▶ _Task directions_
Entries follow. Return each line that contains the word "schemas".

--- START ---

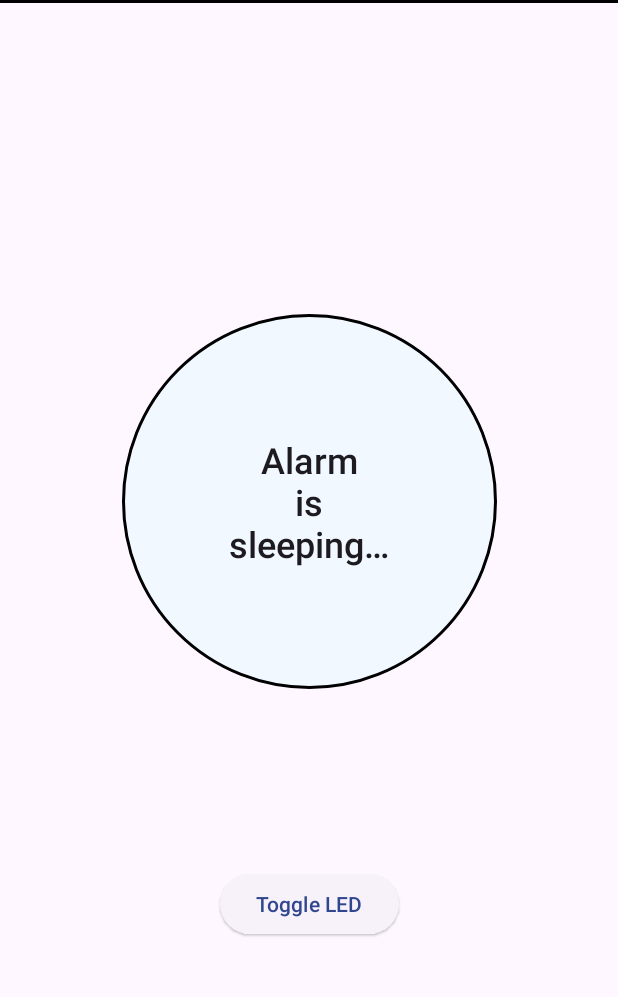
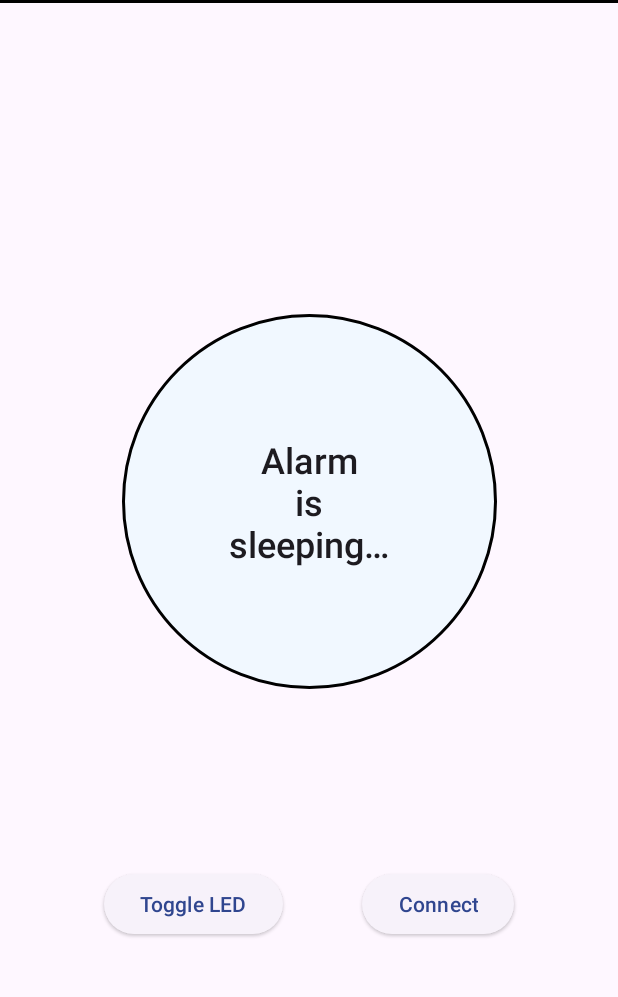
Before and after one commit to JezReal/SmartBurglarAlarm, an Android app: the layout fragment_main.xml on its own in the app's theme, with its tools: preview values and no code run, on a phone screen of 412 x 824 dp, the part 93-1090 px from its top. Run offline under Robolectric (Android 15) with nearby library versions, the phone set to English and light mode, and no system bars.

Commit message:
implement getting sensor data from websocket

```diff
--- a/app/src/main/java/io/github/jezreal/smartburglaralarm/network/LedApi.kt
+++ b/app/src/main/java/io/github/jezreal/smartburglaralarm/network/LedApi.kt
@@ -12,6 +12,6 @@ interface LedApi {
     suspend fun toggleLed(): Response<LedStatus>
 
     companion object {
-        const val BASE_URL = "http://192.168.1.18:8080"
+        const val BASE_URL = "http://192.168.4.1:8080"
     }
 }
--- a/app/src/main/res/layout/fragment_main.xml
+++ b/app/src/main/res/layout/fragment_main.xml
@@ -1,7 +1,7 @@
 <?xml version="1.0" encoding="utf-8"?>
 <androidx.coordinatorlayout.widget.CoordinatorLayout xmlns:android="http://schemas.android.com/apk/res/android"
+    xmlns:app="http://schemas.android.com/apk/res-auto"
     xmlns:tools="http://schemas.android.com/tools"
-    xmlns:app="http://schemas.android.com/apk/res-auto"
     android:layout_width="match_parent"
     android:layout_height="match_parent">
     <!--    android:fitsSystemWindows="true"-->
@@ -148,9 +148,20 @@
             android:layout_height="wrap_content"
             android:text="Toggle LED"
             app:layout_constraintBottom_toBottomOf="parent"
-            app:layout_constraintLeft_toLeftOf="@id/activateButton"
-            app:layout_constraintRight_toRightOf="@id/activateButton"
+            app:layout_constraintEnd_toStartOf="@id/websocket_button"
+            app:layout_constraintStart_toStartOf="parent"
             app:layout_constraintTop_toBottomOf="@id/activateButton" />
+
+        <Button
+            android:id="@+id/websocket_button"
+            style="@style/Widget.Material3.Button.ElevatedButton"
+            android:layout_width="wrap_content"
+            android:layout_height="wrap_content"
+            android:text="Connect"
+            app:layout_constraintBottom_toBottomOf="@id/toggle_button"
+            app:layout_constraintEnd_toEndOf="parent"
+            app:layout_constraintStart_toEndOf="@id/toggle_button"
+            app:layout_constraintTop_toTopOf="@id/toggle_button" />
 
         <TextView
             android:id="@+id/led_status"
```
Also changed, not shown: app/src/main/java/io/github/jezreal/smartburglaralarm/ui/main/MainFragment.kt (+27 -2 lines), app/src/main/java/io/github/jezreal/smartburglaralarm/ui/main/MainViewModel.kt (+88 -1 lines). Lines whose indentation alone changed are shown as unchanged.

--- END ---

▶ _Answer section_
 <androidx.coordinatorlayout.widget.CoordinatorLayout xmlns:android="http://schemas.android.com/apk/res/android"
+    xmlns:app="http://schemas.android.com/apk/res-auto"
     xmlns:tools="http://schemas.android.com/tools"
-    xmlns:app="http://schemas.android.com/apk/res-auto"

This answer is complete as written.